      The closed 405 freeway is eerily empty Saturday during Carmageddon II in Los Angeles.
    Associated Press

 
The Washington Post
After six years of decline took traffic deaths to the lowest point in 60 years, they increased dramatically in the first half o

Highway safety experts were at a loss to explain why, but most speculated that rebounding economic confidence may have put more people on the roads.

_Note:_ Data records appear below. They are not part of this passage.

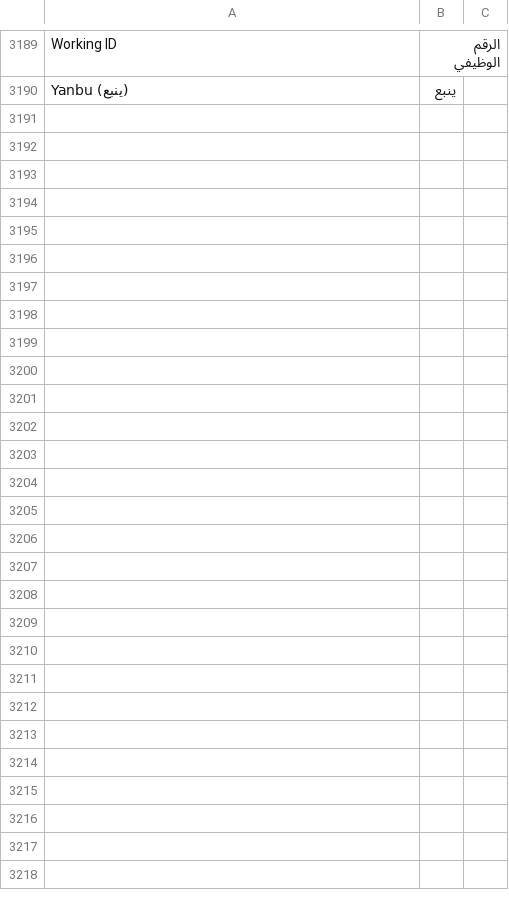
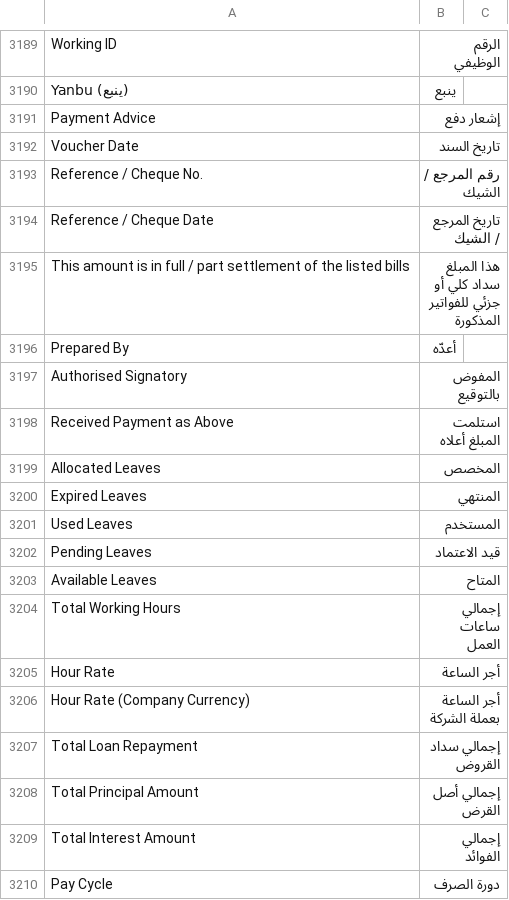
Before and after one commit to iabodysa/afmco, a CSV file: afmco/translations/ar.csv, drawn as a sheet; only a part is shown, gaps mark what is left out; the diff covers the shown part only.

Commit message:
Payment Request Form, Disbursement Order, Amazon Project Salary Slip, Detailed Salary Slip, Bilingual, Tawasol and Samsa Tax Invoice, Vacation Allowance Undertaking, Asset Barcode Label and Petty Cash Custody Receipt print in the new design; afmco_cheque_printing.json ships AFMCO Cheque Printing for Journal Entry; ar.csv carries 29 print labels; release 0.0.25 with afmco/change_log/v0/v0_0_25.md

```diff
--- a/afmco/translations/ar.csv
+++ b/afmco/translations/ar.csv
@@ -3190 +3190,21 @@ Working ID,الرقم الوظيفي
 Yanbu (ينبع),ينبع
+Payment Advice,إشعار دفع
+Voucher Date,تاريخ السند
+Reference / Cheque No.,رقم المرجع / الشيك
+Reference / Cheque Date,تاريخ المرجع / الشيك
+This amount is in full / part settlement of the listed bills,هذا المبلغ سداد كلي أو جزئي للفواتير المذكورة
+Prepared By,أعدّه
+Authorised Signatory,المفوض بالتوقيع
+Received Payment as Above,استلمت المبلغ أعلاه
+Allocated Leaves,المخصص
+Expired Leaves,المنتهي
+Used Leaves,المستخدم
+Pending Leaves,قيد الاعتماد
+Available Leaves,المتاح
+Total Working Hours,إجمالي ساعات العمل
+Hour Rate,أجر الساعة
+Hour Rate (Company Currency),أجر الساعة بعملة الشركة
+Total Loan Repayment,إجمالي سداد القروض
+Total Principal Amount,إجمالي أصل القرض
+Total Interest Amount,إجمالي الفوائد
+Pay Cycle,دورة الصرف
```
Also changed, not shown: 9 added rows elsewhere in this file, 15 other files.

"Traffic deaths drop in a recession, sometimes significantly," said Russ Rader, spokesman for the Insurance Institute for Highway Safety. "People who lose their jobs or are worried they may lose them don't take as many optional trips, like driving at night or on weekends, or going to parties or the bars. Once the economy improves, that driving comes back."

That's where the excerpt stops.